It has just been one week since my previous analysis—just before the Debate. But, man, it feels like it has been a year! That analysis had former Vice President Joe Biden leading President Donald Trump by, on average, 377 to 161 electoral votes. Biden won all of the 10,000 simulated elections. We have new insight in the form of 66 new state head-to-head polls.
Now, after 100,000 simulated elections, Biden still wins 100,000 times and Trump wins 0 times. Biden received (on average) 363 to Trump’s 175 electoral votes, so Biden’s lead has shrunk by 14 votes. In an election held now, Biden would have a greater than 99.9% probability of winning and Trump would have a less than 0.1% probability of winning.
What are the big changes? First, Trump’s chances in Alabama increase from 75% to 100% probability on account of an old mid-August poll being replaced by a current poll with a large sample size from Auburn University. Smaller gains come from Iowa (58% to 63% probability) and Kansas (92% to 99%). The two most important gains are in Ohio, where newer polling take Trump from a 5% to a 54% probability of winning—changing Ohio from Blue to Red on our map, and Texas, where the newer polls increase Trump’s changes from 63% to 91% chance of taking the state. Finally, in Virginia, a Biden+15% poll drops out leaving only a small Biden+5 poll, raising Trump’s chances from less than 1% to 16%.

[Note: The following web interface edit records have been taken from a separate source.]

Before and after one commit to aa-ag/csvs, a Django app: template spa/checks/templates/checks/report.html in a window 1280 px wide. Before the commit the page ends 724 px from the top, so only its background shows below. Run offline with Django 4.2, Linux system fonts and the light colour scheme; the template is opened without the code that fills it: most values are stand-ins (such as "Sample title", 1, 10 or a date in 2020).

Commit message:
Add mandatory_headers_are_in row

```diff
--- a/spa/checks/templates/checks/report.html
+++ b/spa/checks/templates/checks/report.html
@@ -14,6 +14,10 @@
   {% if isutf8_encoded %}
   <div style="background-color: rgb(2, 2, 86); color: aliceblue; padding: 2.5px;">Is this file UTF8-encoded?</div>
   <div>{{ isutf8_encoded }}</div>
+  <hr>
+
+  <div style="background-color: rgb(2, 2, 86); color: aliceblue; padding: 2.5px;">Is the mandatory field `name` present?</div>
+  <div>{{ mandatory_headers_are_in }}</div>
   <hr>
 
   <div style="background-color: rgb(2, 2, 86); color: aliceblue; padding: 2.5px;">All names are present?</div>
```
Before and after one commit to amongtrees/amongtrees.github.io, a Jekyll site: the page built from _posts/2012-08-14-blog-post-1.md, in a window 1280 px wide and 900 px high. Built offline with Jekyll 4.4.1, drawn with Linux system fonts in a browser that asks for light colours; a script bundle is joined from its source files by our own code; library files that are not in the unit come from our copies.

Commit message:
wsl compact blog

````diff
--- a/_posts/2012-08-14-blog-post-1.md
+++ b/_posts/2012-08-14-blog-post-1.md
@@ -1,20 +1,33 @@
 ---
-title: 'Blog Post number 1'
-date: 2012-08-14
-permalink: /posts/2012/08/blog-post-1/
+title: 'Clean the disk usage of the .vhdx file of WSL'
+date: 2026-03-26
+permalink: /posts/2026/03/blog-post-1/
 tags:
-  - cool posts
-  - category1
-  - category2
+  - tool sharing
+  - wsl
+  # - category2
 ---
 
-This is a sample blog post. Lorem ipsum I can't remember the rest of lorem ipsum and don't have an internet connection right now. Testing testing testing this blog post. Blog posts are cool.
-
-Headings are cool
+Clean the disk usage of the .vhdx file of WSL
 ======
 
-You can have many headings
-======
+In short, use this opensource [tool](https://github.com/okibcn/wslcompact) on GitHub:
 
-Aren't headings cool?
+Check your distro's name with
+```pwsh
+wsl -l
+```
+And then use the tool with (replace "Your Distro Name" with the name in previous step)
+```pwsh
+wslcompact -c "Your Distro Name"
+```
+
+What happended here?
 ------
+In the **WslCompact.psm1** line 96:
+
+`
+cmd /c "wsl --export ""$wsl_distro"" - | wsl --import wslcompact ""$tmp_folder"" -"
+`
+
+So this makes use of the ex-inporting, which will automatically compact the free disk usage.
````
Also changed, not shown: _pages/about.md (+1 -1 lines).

Biden has made some gains, as well. In Georgia, five new polls coming in and three polls aging out have upped Biden’s chances of taking the state from 41% to 76%, switching the state from red to blue. A new Trump+5 poll in Mississippi replaces an older Trump +10 poll, dropping Trump’s chances from 97% to 87%. Likewise, in Montana, an old poll dropped out leaving behind one smallish poll, so that Trump’s chances drop from 98% to 91%. Clearly, for Mississippi and Montana, we badly need some new polls. We have the opposite situation in New Hampshire, where we went from one current poll to four current polls, all with Biden in the lead. Consequently, Trump’s chances drop from 33% to 0%. Another big change is in North Carolina, where six old polls age out and three new polls weigh in. Out of 19 current polls, Biden leads in 14 of them, Trump leads in three and there are two ties. These boost Biden’s chances from a 69% to 88%.
The long term trends in this race can be seen from a series of elections simulated every seven days using polls from 05-Oct-2019 to 05-Oct-2020, and including polls from the preceding month (FAQ):